Williams is a feminist and a Mormon. If you think that’s an oxymoron, you should realize she sees herself as culturally Mormon, but not a fundamentalist or a bright-eyed zealot. She was raised in Utah (and, as it turns out, is a Romney descendant – a cousin of the former presidential candidate). And her tough mother, the most intriguing character in the book, models independent thought for her children. Williams thinks for herself, and this allows her to both explore her connection with the natural world and the fact that she is a person in her own right, capable of embracing parts of Mormon culture, and leaving other ideas aside as invalid, destined only for the dustbin of history.
Some of my favorite moments and bits: Staring up at the stars, she quotes a friend who says “City lights are a conspiracy against higher thought.” That rang true for me – it’s a profound thing to stare out into the night sky, to ponder the age of the stars.
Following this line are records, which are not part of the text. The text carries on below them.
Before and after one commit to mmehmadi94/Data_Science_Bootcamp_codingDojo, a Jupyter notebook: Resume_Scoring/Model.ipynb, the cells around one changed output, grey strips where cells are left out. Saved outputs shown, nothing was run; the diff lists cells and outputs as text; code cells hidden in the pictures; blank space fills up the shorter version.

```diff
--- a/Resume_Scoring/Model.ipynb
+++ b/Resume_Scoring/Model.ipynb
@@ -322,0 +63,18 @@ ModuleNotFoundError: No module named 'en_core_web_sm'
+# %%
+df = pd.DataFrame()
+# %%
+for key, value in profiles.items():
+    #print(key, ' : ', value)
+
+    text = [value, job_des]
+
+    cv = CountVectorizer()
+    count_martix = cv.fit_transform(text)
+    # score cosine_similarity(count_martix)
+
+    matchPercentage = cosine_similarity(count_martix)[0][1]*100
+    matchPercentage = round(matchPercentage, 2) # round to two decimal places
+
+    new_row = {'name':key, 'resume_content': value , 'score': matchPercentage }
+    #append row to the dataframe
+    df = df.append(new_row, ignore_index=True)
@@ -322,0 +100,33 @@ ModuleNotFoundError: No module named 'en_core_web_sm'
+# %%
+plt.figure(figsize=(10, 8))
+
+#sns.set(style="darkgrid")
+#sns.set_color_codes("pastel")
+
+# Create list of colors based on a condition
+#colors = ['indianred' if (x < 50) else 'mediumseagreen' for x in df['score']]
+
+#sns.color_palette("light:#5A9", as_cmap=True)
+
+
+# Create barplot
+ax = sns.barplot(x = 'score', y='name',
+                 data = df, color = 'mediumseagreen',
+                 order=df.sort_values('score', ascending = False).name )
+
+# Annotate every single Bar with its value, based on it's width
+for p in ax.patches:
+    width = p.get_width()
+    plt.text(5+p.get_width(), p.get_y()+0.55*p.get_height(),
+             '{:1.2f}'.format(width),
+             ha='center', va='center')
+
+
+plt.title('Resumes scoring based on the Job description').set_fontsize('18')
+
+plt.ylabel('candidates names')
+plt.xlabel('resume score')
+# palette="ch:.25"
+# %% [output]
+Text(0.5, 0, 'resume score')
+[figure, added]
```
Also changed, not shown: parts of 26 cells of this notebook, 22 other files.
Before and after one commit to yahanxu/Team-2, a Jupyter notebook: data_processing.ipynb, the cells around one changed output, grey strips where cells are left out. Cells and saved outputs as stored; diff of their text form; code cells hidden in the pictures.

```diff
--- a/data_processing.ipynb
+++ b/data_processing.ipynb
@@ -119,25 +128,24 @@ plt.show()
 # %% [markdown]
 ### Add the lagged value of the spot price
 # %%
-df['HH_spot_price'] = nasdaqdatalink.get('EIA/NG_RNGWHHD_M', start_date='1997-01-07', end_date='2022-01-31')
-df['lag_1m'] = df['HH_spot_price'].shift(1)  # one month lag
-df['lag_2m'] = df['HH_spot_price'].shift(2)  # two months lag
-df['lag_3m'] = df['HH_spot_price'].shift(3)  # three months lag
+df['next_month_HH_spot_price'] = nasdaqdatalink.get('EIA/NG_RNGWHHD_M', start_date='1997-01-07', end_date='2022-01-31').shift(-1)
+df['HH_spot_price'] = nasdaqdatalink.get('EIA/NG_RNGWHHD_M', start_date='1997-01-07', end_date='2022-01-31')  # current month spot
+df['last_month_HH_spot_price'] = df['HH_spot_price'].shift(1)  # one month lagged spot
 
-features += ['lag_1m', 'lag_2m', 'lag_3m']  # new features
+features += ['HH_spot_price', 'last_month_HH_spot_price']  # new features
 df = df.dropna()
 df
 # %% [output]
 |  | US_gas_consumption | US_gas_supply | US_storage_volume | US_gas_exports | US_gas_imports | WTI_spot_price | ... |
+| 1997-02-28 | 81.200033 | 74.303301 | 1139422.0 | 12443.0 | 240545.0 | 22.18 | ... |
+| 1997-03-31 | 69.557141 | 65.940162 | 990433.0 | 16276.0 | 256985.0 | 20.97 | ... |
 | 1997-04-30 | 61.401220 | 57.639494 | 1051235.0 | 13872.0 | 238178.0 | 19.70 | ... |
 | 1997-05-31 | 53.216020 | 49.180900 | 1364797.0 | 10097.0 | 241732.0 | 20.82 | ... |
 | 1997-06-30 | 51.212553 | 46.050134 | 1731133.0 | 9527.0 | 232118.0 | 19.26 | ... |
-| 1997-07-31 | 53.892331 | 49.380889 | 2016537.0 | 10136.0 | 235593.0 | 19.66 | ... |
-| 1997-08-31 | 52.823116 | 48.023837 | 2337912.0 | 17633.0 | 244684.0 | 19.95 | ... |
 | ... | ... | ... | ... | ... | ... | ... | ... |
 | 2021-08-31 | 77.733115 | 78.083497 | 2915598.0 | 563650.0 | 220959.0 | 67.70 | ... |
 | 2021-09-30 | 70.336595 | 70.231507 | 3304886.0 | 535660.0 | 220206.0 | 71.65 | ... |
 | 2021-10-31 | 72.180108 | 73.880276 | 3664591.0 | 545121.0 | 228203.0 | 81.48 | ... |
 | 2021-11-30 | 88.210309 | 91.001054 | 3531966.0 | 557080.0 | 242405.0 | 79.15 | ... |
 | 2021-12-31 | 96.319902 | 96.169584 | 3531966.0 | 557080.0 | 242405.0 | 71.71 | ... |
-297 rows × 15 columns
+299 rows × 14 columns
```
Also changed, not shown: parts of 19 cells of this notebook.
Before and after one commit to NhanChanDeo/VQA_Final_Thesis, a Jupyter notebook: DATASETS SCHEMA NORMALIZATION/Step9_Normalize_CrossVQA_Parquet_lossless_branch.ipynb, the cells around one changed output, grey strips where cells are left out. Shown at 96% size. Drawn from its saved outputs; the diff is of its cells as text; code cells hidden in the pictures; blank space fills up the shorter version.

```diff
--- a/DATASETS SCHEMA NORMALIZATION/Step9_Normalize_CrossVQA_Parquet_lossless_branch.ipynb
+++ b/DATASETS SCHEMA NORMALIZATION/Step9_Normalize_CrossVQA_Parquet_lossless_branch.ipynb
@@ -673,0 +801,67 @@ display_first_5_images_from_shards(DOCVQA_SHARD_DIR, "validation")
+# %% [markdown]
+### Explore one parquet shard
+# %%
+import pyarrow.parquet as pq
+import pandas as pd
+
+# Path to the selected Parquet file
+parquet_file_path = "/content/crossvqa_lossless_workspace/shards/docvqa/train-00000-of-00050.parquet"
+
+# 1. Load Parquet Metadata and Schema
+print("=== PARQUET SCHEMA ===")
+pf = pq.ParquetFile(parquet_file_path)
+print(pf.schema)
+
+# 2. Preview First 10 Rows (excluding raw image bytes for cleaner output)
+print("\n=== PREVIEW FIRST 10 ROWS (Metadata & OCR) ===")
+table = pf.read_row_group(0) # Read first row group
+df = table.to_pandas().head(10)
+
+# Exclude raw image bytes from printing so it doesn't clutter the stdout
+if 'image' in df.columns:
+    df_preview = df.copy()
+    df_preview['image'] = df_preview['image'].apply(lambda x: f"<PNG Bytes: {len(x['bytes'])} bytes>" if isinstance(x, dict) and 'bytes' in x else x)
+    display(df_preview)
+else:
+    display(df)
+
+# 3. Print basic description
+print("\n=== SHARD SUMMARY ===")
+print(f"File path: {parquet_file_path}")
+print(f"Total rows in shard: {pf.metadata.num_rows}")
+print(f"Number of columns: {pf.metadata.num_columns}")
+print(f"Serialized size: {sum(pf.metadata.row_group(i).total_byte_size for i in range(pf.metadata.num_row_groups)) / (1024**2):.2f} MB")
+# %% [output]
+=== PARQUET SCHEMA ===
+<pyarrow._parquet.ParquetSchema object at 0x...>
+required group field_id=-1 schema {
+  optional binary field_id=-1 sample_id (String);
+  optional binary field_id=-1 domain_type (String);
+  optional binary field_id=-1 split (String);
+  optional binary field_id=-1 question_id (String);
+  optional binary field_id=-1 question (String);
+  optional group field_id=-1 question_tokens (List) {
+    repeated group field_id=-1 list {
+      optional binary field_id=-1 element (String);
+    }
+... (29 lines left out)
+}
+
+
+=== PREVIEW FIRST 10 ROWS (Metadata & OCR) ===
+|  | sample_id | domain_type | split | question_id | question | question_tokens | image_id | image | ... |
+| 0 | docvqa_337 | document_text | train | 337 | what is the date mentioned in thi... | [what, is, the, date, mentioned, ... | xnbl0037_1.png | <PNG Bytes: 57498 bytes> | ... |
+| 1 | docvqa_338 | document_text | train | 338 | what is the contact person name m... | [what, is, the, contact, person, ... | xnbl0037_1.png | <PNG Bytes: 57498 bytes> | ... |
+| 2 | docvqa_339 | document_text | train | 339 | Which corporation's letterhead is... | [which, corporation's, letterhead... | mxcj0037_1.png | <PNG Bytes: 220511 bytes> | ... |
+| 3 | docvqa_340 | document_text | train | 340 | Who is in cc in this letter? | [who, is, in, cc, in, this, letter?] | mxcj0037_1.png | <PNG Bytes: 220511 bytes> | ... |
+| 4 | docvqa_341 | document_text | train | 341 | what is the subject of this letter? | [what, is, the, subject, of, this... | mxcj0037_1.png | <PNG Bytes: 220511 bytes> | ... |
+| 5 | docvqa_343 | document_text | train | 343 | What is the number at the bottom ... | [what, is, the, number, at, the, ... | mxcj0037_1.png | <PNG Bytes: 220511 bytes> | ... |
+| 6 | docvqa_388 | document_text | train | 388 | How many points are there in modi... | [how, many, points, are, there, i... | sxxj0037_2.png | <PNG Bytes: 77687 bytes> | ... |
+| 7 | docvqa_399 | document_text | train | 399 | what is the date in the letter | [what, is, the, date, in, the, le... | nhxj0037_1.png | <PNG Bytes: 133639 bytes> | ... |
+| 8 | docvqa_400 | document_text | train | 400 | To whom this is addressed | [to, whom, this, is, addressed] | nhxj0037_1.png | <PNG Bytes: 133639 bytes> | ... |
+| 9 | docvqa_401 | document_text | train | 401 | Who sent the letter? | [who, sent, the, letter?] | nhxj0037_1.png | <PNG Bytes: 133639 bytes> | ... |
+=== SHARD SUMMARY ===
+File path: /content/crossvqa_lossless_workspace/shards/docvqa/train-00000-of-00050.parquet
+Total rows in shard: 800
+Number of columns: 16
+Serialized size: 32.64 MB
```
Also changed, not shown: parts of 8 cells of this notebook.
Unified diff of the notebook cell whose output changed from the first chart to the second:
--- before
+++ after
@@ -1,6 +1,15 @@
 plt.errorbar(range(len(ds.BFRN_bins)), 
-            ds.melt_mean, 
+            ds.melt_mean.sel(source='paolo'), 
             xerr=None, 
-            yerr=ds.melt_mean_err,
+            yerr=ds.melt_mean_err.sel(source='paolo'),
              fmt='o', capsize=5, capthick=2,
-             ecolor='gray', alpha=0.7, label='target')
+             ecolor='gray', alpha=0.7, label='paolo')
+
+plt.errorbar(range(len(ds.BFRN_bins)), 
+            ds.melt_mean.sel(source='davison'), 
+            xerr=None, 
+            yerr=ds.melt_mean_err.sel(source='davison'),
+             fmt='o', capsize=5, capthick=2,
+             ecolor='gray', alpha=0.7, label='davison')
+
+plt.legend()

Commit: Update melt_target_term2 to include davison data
Seeing the stars again at night is one of the huge benefits I’ve realized from my move a year and a half ago from DC to the Fort Valley. I look up at night and receive photons on my retina – photons that have just expired inside my eyeball after traipsing across the universe for billions of years. It’s an astonishing thing, which brings out in me a sense of my own insignificance in the grand scheme of things. I find that liberating, though others find their unimportance terrifying. Some see God in those vast reaches, others a total absence of anything godlike. Either way: Wow.
Here’s another moment where Terry Tempest Williams taps into a universal truth (p. 160):
Peeling an orange is a good thing to do in the mountains. It slows you down. You bite into the tart rind, pull it back with your teeth and then let your fingers undress the citrus. Nothing else exists beyond or before this task. The naked fruit is in your hands waiting for the sections to be separated. Halves. Quarters. And then the delicacy of breaking the orange down to its smallest smile.
Isn’t that beautiful? Isn’t that true? Boy, if a writer gives me a few transcendent moments like that in the course of a book, they’ve got my attention all the way through.
Terry Tempest Williams reminds me of one of my favorite authors, Edward Abbey. But where Abbey is rough, Williams is smooth. Where Abbey is cantankerous, Williams is considerate. Both relish life amid the wonder of the desert. Both celebrated Utah’s wild places. And both seem to tap into the same vein of natural philosophy (in the modern sense of the phrase). While there are topics that each write about that don’t speak to me, the visceral authenticity of key passages will keep me reading, looking for more.
I was impressed with Refuge, and I know I’ll be adding the rest of Williams’ canon to my list of books to read.